What I learned from The Naked Therapist

Welcome to Format Free Fridays at AskDrDarcy.com, the one day a week when I break the format of answering your questions.

I was contacted earlier this week by a television network and asked to give my opinion of Sarah White, aka The Naked “Therapist.”

White is a 24 year-old woman who calls herself a therapist and who sees men, both in person ($800.00 per session) and via webcam ($150.00 per session), for “therapy.”  White claims to have studied psychology and biology as an undergraduate, though she does not state which university she graduated from which begs the question of whether she did indeed graduate, and unlike every other legally practicing therapist in America, White has never attended graduate school, holds no license in the field of mental health and is not affiliated with any accredited institution.

In preparing for my interview, I found myself pondering White’s audacity in representing herself as a healthcare provider.  That she disrobes during the course of her “sessions” is, for me, a distractive tactic, one that doesn’t warrant attention, despite her efforts to attract just that.  To me, her state of dress is irrelevant.  What is relevant and even compelling is how she gets away with this.

Imagine for a moment if White were a man who was seeing women for “therapy.”  Add to that the fact that most of White’s clients see her for sex related issues, and I think it’s fair to say that the media would assemble a lynch mob were she a he.

Instead, like many intellectually vapid attention-seekers who are willing to release a sex tape or the equivalent thereof, White has gotten a virtual tsunami of press, the likes of which even the most influential P.R. firm could not garner.  If she were in any other profession, I’d be laughing right along with the masses, but her choice to malign my own profession with her fraudulent affiliation pisses me off.

I won’t bore you with the gory details of what a major pain in the ass it was to get through graduate school, or how insanely complex it was to get my dissertation study approved, or how terrified I was the day I defended my dissertation as my mother and then girlfriend watched on.  Believe it or not, my greatest headache was contending with the licensing boards of the two states in which I’m licensed to practice.  How anyone ever gets past the bureaucracy of these consumer protection agencies to come out as a licensed professional is nothing short of a miracle.  And it got me thinking…

Since White works in Manhattan, I took the liberty of contacting the New York State Education Department’s Office of the Professions, which is the governing board for all professional service providers in New York.  My goal was to learn who is responsible for policing quacks in my field.  After being transferred to the Professional Misconduct Enforcement Department, I was told that complaints needed to be filed by mail using a form that I’ll link to here.  Essentially, I wanted to learn what the consequences are for misrepresenting oneself as a healthcare provider in the State of New York.

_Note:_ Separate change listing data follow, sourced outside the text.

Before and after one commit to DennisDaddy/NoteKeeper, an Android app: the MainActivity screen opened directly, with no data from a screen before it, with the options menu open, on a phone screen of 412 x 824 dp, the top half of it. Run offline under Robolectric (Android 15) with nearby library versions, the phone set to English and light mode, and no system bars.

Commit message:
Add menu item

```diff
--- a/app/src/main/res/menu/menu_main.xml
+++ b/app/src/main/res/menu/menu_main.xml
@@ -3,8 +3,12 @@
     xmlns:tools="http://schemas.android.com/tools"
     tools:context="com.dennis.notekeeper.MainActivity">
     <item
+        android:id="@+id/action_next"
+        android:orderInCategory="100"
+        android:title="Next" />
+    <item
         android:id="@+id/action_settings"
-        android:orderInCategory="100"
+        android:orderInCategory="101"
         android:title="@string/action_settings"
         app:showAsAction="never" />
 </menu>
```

Like all government agencies, this one has specific procedures to follow.  After they’ve received the written complaint and assigned it to a state investigator, they begin confirming that the accusations in the report are correct.  This can take months.  If they find evidence that the person is in fact committing a crime (misrepresenting oneself as a healthcare provider is a felony in the state of New York), they refer the case to the district attorney’s office, at which point the ball is in the D.A.’s court to decide how they want to proceed.  If they have “bigger fish to fry,” the case could sit on a shelf indefinitely. White works in Manhattan.  What do you think the chances are that the Manhattan district has bigger fish to fry?

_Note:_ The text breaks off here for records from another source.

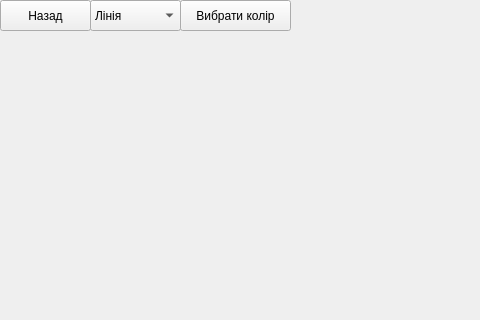
Old version of the form Lab2/mainwindow.ui in the repository kolagusak752-kpi/OOP_Labs; both pictures show x 0 to 480 and y 0 to 320 of the 800 by 600 pixel window.
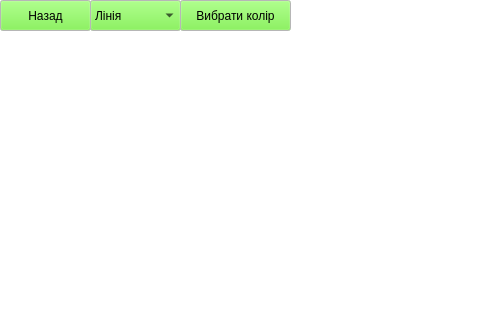
New version of the form.

```diff
--- a/Lab2/mainwindow.ui
+++ b/Lab2/mainwindow.ui
@@ -10,6 +10,79 @@
     <height>600</height>
    </rect>
   </property>
+  <property name="palette">
+   <palette>
+    <active>
+     <colorrole role="Button">
+      <brush brushstyle="SolidPattern">
+       <color alpha="255">
+        <red>109</red>
+        <green>240</green>
+        <blue>53</blue>
+       </color>
+      </brush>
+     </colorrole>
+     <colorrole role="Window">
+      <brush brushstyle="SolidPattern">
+       <color alpha="255">
+        <red>255</red>
+        <green>255</green>
+        <blue>255</blue>
+       </color>
+      </brush>
+     </colorrole>
+    </active>
+    <inactive>
+     <colorrole role="Button">
+      <brush brushstyle="SolidPattern">
+       <color alpha="255">
+        <red>109</red>
+        <green>240</green>
+        <blue>53</blue>
+       </color>
+      </brush>
+     </colorrole>
+     <colorrole role="Window">
+      <brush brushstyle="SolidPattern">
+       <color alpha="255">
+        <red>255</red>
+        <green>255</green>
+        <blue>255</blue>
+       </color>
+      </brush>
+     </colorrole>
+    </inactive>
+    <disabled>
+     <colorrole role="Button">
+      <brush brushstyle="SolidPattern">
+       <color alpha="255">
+        <red>109</red>
+        <green>240</green>
+        <blue>53</blue>
+       </color>
+      </brush>
+     </colorrole>
+     <colorrole role="Base">
+      <brush brushstyle="SolidPattern">
+       <color alpha="255">
+        <red>255</red>
+        <green>255</green>
+        <blue>255</blue>
+       </color>
+      </brush>
+     </colorrole>
+     <colorrole role="Window">
+      <brush brushstyle="SolidPattern">
+       <color alpha="255">
+        <red>255</red>
+        <green>255</green>
+        <blue>255</blue>
+       </color>
+      </brush>
+     </colorrole>
+    </disabled>
+   </palette>
+  </property>
   <property name="windowTitle">
    <string>MainWindow</string>
   </property>
```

In the city of New York, you need a license to sell hot dogs out of a cart.  You need a license to paint someone’s nails.  Both of my dogs require licenses.  And the consequences for failing to have these licenses carry hefty fines.  And the fine for misrepresenting oneself as a healthcare provider?  Nothing.  The government will send her a Cease and Desist letter, which puts her on notice to stop her misrepresentation, but it will be months and maybe years before she’s slapped with any real consequences.  In the meantime, she’ll continue to see “clients,” she’ll get a book deal, then a movie deal and by the time it’s all over, it will have been well worth the risk she took, at least from a profits perspective.

I did not, for the record, report White.  Someone else can do it.  I’ve already given her too much of my time.  But hey, at least I have the satisfaction of knowing that every time someone Googles The Naked Therapist, I’ll now get a bit of free marketing.   And I managed to keep my clothes on.